(Listed entries)

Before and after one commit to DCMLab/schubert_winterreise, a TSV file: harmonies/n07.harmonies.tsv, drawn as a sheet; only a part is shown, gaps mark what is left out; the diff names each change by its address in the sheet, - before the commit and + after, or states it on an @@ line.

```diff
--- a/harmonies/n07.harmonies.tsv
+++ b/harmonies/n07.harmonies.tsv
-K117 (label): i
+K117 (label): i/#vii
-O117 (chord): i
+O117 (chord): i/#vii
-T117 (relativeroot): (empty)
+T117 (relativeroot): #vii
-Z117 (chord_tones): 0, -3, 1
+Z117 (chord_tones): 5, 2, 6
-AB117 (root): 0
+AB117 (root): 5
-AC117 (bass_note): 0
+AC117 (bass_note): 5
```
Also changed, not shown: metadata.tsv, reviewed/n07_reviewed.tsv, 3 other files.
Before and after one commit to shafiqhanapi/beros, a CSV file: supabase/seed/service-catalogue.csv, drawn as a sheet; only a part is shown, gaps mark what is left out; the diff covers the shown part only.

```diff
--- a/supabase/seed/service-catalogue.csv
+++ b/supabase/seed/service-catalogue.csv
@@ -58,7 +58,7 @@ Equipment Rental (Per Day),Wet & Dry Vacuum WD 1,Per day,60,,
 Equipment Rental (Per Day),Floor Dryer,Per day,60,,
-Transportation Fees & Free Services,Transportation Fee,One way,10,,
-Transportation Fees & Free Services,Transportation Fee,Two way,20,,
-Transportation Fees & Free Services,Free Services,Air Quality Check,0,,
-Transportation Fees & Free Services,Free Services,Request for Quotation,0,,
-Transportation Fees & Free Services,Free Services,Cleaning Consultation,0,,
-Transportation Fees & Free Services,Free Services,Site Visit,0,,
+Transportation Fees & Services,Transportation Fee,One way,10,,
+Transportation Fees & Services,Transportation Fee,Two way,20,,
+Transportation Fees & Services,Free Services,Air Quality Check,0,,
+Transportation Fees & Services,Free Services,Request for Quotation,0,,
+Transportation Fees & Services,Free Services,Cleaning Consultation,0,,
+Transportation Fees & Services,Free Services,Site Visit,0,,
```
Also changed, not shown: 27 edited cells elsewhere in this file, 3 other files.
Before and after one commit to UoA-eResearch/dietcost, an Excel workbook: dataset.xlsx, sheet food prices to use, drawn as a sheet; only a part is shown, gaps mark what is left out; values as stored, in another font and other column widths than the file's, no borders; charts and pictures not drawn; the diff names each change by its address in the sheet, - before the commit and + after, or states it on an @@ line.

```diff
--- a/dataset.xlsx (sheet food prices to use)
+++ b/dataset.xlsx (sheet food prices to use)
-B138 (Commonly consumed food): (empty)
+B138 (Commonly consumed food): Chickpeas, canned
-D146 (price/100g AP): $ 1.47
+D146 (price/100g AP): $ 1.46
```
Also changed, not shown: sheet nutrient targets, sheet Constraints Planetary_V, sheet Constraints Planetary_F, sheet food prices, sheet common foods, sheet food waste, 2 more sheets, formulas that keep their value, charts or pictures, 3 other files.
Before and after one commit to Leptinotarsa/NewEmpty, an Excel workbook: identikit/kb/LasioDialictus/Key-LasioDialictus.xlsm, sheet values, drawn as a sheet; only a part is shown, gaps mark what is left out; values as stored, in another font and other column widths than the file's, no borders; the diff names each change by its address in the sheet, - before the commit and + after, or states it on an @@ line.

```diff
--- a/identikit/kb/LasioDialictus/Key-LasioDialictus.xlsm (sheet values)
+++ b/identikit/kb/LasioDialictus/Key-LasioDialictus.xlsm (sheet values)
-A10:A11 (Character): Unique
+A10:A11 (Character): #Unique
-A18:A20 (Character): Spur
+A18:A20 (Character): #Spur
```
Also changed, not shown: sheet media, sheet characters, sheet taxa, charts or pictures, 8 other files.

(End Listed entries)

Your task —
What is the number of lines in the listing above that hold "Check"? Respond with that number and nothing else.

Exercise result —
2